26 May Hands-on Technical Architect?
One of the challenges I face as a recruiter at Red Panda Innovation Labs, is to find a technical architect who is hands-on.
Typically in our industry, technical architects are expected to come up with high level architecture or design of one / multiple projects. The low level implementation – the actual code – is expected to be written by the developers.
The more experience architects gain, the farther away from code they go. As a result of this culture, there comes a point when architects, having not coded regularly in a long time, lose interest in programming altogether. Indeed, I have spoken with architects who decline hands-on roles.
Now this model (“hands-off architects creating the HLD, hands-on developers implementing the code”) might work in large, populous, hierarchy-driven organizations which primarily maintain or enhance large scale legacy software.
But it definitely does not work in smaller organizations driven by greenfield projects.
Red Panda, for example, is a start-up engaged almost exclusively in greenfield web and mobile projects for a variety of domains.
Here, technical architects are expected primarily to bring:

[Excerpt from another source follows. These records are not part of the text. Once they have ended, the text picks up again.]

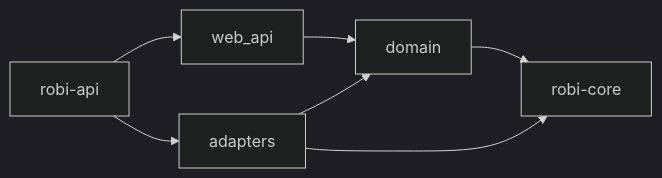
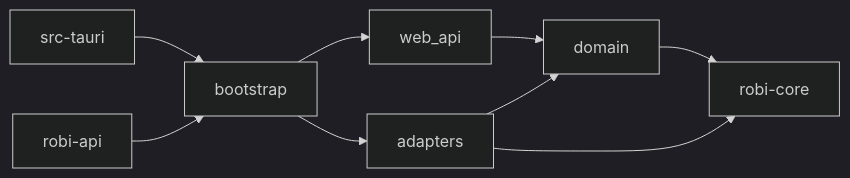
One commit to cgund98/robi changed the diagram in docs/src/design/persistence/persistence.md. Above: the diagram before and after it, drawn with Mermaid (dark theme). The commit also changed other lines of this file and 33 other files, not shown here.

````diff
--- a/docs/src/design/persistence/persistence.md
+++ b/docs/src/design/persistence/persistence.md
@@ -39,14 +39,18 @@
 ```mermaid
 graph LR
+  tauri[src-tauri]
   bin[robi-api]
+  boot[bootstrap]
   web[web_api]
   domain[domain]
   adapters[adapters]
   core[robi-core]
-  bin --> web
-  bin --> adapters
+  tauri --> boot
+  bin --> boot
+  boot --> web
+  boot --> adapters
   web --> domain
   adapters --> domain
   domain --> core
   adapters --> core
 ```
````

- Maturity in understanding the business problem that needs to be solved, whether they are building a bespoke application or a flagship product.
- Judgment to explore and adopt the relevant technologies and practices which will benefit the project in the most optimal way.
- The high level vision needed to visualize the growth path of the application / product, anticipate the challenges / hurdles that will come in this path (because of changing business requirements) and apply the necessary course correction.
- The view and cognizance of all functions of the Agile life-cycle (from user stories over testing and coding to automation of devops and deployment) within their projects and provide consultancy / mentorship to their teams as needed.
Obviously, the expectations above call for relevant, holistic experience. And I don’t mean experience in terms of number of years, but experience in terms of growth of responsibilities. After all, 10 years of experience is very different than 1 year of experience repeated 10 times over…
At the same time, these expectations seem well suited to conventional architects who have architected enterprise applications or products, preferably from scratch.
- Red Panda is also a small company (30 people right now) which means architects will not have the ‘luxury’ of big, multi-layered teams implementing their decisions. They will have to write code frequently and implement their design decisions in collaboration with a small team.
- It promises software craftsmanship to its clients. The engineers here deliver not just working code but elegant solutions with robust architecture, minimalist design and intuitive UX. It goes without saying that our architects too need to advocate these values and set an example in software craftsmanship. So not only code…but code using principles like SOLID and practices like DDD.
- It solves diverse problems for diverse clients. This means the architect should ideally have the experience and willingness of working in multiple domains. This becomes a challenge for architects working in domain specific captives (banks, telcos etc.) or even product based companies.
- It considers technologies as mere tools to solve problems. Therefore, it does not restrict itself to, or get obsessed with, one technology or framework. We’ve used Python, Clojure, Ruby, Java, JS and many more platforms wherever they’ve each made most sense for delivery. This again means the architects either need to be polyglots or must be open to working on a new platform with every new project.
And above all these qualities, what Red Panda values the most is humility. The architects, just like the hierarchy-less teams they’re working with, need to be open to feedback, willing to learn, and devoid of arrogance.
Now, when you look at the expectations above, the architect becomes slightly more unconventional and therefore, hard to find…
But I guess unconventional people need unconventional ways of finding them… 🙂
As I strive to find that architect, I request all of you who have read this long post, to recommend someone you think fits the bill. Or suggest that unconventional way of finding them.
Wish me luck !!!